It has become understandable that the video film cannot replace the photo for therapeutic purposes. Cutting a person’s video in anger would be far less “symbolic” than snipping off a person’s photo. The permanent photo is suitable for being carried along or exposed to the wall. And progress in photographic techniques does not automatically transform phototherapy into video therapy, although video recording can also be used sensibly in therapy – indeed, even more frequently than in the photo.
Joint viewing of old albums, even old holiday memories, at the beginning of each psychotherapy could become an esteemed routine procedure, because the life of the client becomes visible to the therapist and the client himself without the filter of interpretation of the current illness, the current symptoms.
A depression or a long psychosomatic illness can bring past stress and stress to the fore as an explanation. However, the pictures of the photo album or the past holiday trip have not been taken from this point of view and give a broader, possibly even more correct picture of the experience in the past. As a rule, the pictures of the photo amateur reflect positive situations, holiday moods or anniversaries of which one can be proud.
In therapy, the client suffers from life, is no longer so proud, can experience joy and satisfaction less. The photos that haven’t been pulled out for years or decades can remind him that he could be happy. The therapist can use this fact to convince him that he can reach this condition again. This is definitely a confidence-giving and successful start to therapy.
A photo session in group therapy could also arouse interest in their own appearance in the case of depressed clients or in the case of neglected adolescents. The experience of looking made-up and fashionable, pretty and attractive can become a crystallization point of new life energy. Some uses of photos in therapy have not been tried. For example, it might be quite interesting to give a client a camera and have him photograph all important persons or objects of his environment. In this way, therapy also expands the hitherto purely verbal access to the client’s world.
Modern digital cameras allow the results to be viewed in the following therapy session without the delays caused by film developments.
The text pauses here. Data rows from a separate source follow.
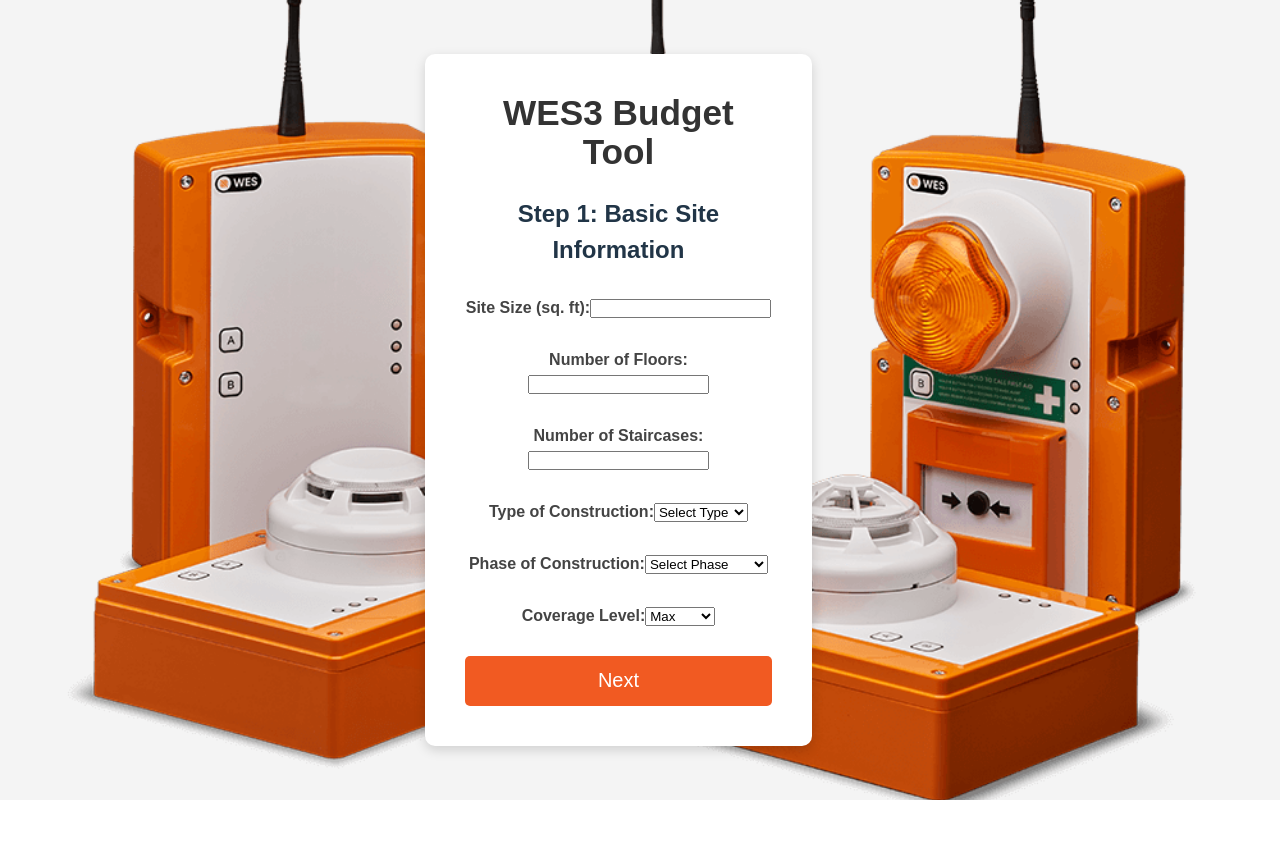
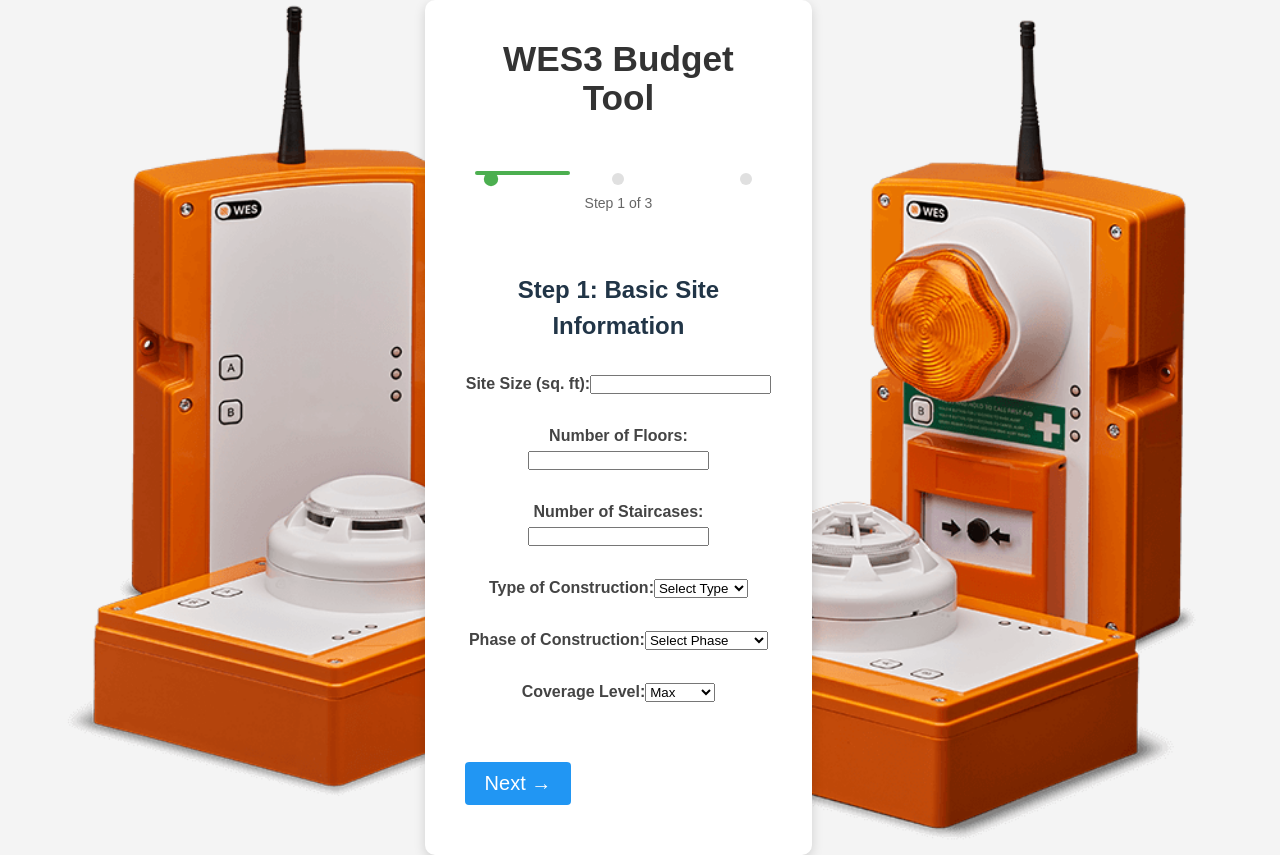
Before and after one commit to drewsuey/wes3tool.02, a React (Vite) app: page /budget-tool in a window 1280 px wide. Before the commit the page ends 800 px from the top, so only its background shows below. Built offline with nearby package versions, Linux system fonts and the light colour scheme.

Commit message:
added progress bar

```diff
--- /dev/null
+++ b/src/components/FormStep.css
@@ -0,0 +1,98 @@
+.progress-container {
+  margin: 20px 0;
+  padding: 10px;
+  position: relative;
+}
+
+.progress-bar {
+  height: 4px;
+  background: #4CAF50;
+  transition: width 0.3s ease;
+  border-radius: 2px;
+}
+
+.steps-indicator {
+  display: flex;
+  justify-content: space-between;
+  margin-top: -2px;
+  padding: 0 10px;
+}
+
+.step-dot {
+  width: 12px;
+  height: 12px;
+  background: #e0e0e0;
+  border-radius: 50%;
+  transition: all 0.3s ease;
+}
+
+.step-dot.active {
+  background: #4CAF50;
+  transform: scale(1.2);
+}
+
+.step-text {
+  text-align: center;
+  margin-top: 8px;
+  color: #666;
+  font-size: 14px;
+}
+
+.form-navigation {
+  display: flex;
+  justify-content: space-between;
+  margin-top: 20px;
+  padding: 10px 0;
+}
+
+.nav-button {
+  padding: 10px 20px;
+  border: none;
+  border-radius: 4px;
+  cursor: pointer;
+  font-weight: 500;
+  transition: all 0.3s ease;
+}
+
+.prev-button {
+  background-color: #f5f5f5;
+  color: #333;
+}
+
+.prev-button:hover {
+  background-color: #e0e0e0;
+}
+
+.next-button {
+  background-color: #2196F3;
+  color: white;
+}
+
+.next-button:hover {
+  background-color: #1976D2;
+}
+
+.submit-button {
+  background-color: #4CAF50;
+  color: white;
+}
+
+.submit-button:hover {
+  background-color: #388E3C;
+}
+
+/* Add some animation for step transitions */
+.wes3-form {
+  animation: fadeIn 0.3s ease;
+}
+
+@keyframes fadeIn {
+  from {
+    opacity: 0;
+    transform: translateY(10px);
+  }
+  to {
+    opacity: 1;
+    transform: translateY(0);
+  }
+}
--- a/src/components/FormStep.jsx
+++ b/src/components/FormStep.jsx
@@ -1,9 +1,11 @@
 // src/components/FormStep.jsx
 import React, { useState } from 'react';
 import { Tooltip } from 'react-tooltip';
+import './FormStep.css';
 
 function FormStep({ onUpdate }) {
   const [step, setStep] = useState(1);
+  const totalSteps = 3;
   const [formData, setFormData] = useState({
     siteSize: '',
     floors: '',
@@ -32,8 +34,30 @@
     onUpdate(formData);
   };
 
+  const renderProgressBar = () => {
+    const progress = (step / totalSteps) * 100;
+    return (
+      <div className="progress-container">
+        <div className="progress-bar" style={{ width: `${progress}%` }}></div>
+        <div className="steps-indicator">
+          {Array.from({ length: totalSteps }, (_, i) => (
+            <div
+              key={i}
+              className={`step-dot ${i + 1 <= step ? 'active' : ''}`}
+              data-tooltip-id={`step-${i + 1}`}
+              data-tooltip-content={`Step ${i + 1}`}
+            />
+          ))}
+        </div>
+        <div className="step-text">Step {step} of {totalSteps}</div>
+      </div>
+    );
+  };
+
   return (
     <form className="wes3-form" onSubmit={handleSubmit}>
+      {renderProgressBar()}
+
       {step === 1 && (
   <>
     <h2>Step 1: Basic Site Information</h2>
@@ -139,7 +163,30 @@
       <Tooltip id="tooltip-coverageLevel" />
     </div>
 
-    <button type="button" onClick={handleNext}>Next</button>
+    <div className="form-navigation">
+      {step > 1 && (
+        <button
+          type="button"
+          onClick={handlePrevious}
+          className="nav-button prev-button"
+        >
+          ← Previous
+        </button>
+      )}
+      {step < totalSteps ? (
+        <button
+          type="button"
+          onClick={handleNext}
+          className="nav-button next-button"
+        >
+          Next →
+        </button>
+      ) : (
+        <button type="submit" className="nav-button submit-button">
+          Calculate Estimate
+        </button>
+      )}
+    </div>
   </>
 )}
 
@@ -226,12 +273,28 @@
             <Tooltip id="tooltip-reactIntegration" />
           </div>
 
-          <button type="button" onClick={handlePrevious}>
-            Previous
-          </button>
-          <button type="button" onClick={handleNext}>
-            Next
-          </button>
+          <div className="form-navigation">
+            <button
+              type="button"
+              onClick={handlePrevious}
+              className="nav-button prev-button"
+            >
+              ← Previous
+            </button>
+            {step < totalSteps ? (
+              <button
+                type="button"
+                onClick={handleNext}
+                className="nav-button next-button"
+              >
+                Next →
+              </button>
+            ) : (
+              <button type="submit" className="nav-button submit-button">
+                Calculate Estimate
+              </button>
+            )}
+          </div>
         </>
       )}
 
@@ -253,8 +316,18 @@
       <li>REACT Integration: {formData.reactIntegration ? 'Yes' : 'No'}</li>
     </ul>
 
-    <button type="button" onClick={handlePrevious}>Previous</button>
-    <button type="submit">Submit</button>
+    <div className="form-navigation">
+      <button
+        type="button"
+        onClick={handlePrevious}
+        className="nav-button prev-button"
+      >
+        ← Previous
+      </button>
+      <button type="submit" className="nav-button submit-button">
+        Submit
+      </button>
+    </div>
   </>
 )}
     </form>
```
Phototherapy has fluid transitions to art therapy, when not just taking photos, but creating collages from photographed elements and own photos when photos are painted over or symbols for the past, future, and present are designed. In this respect, the photo therapist is also recommended to study art therapy literature.
In this way, private and public aspects of the professional, social, physical, mental and emotional self-image are designed and discussed.
A conceptual differentiation of the self is achieved, which enables a more complex and thus more differentiated understanding of one’s own person and also of the inconsistencies of one’s own person.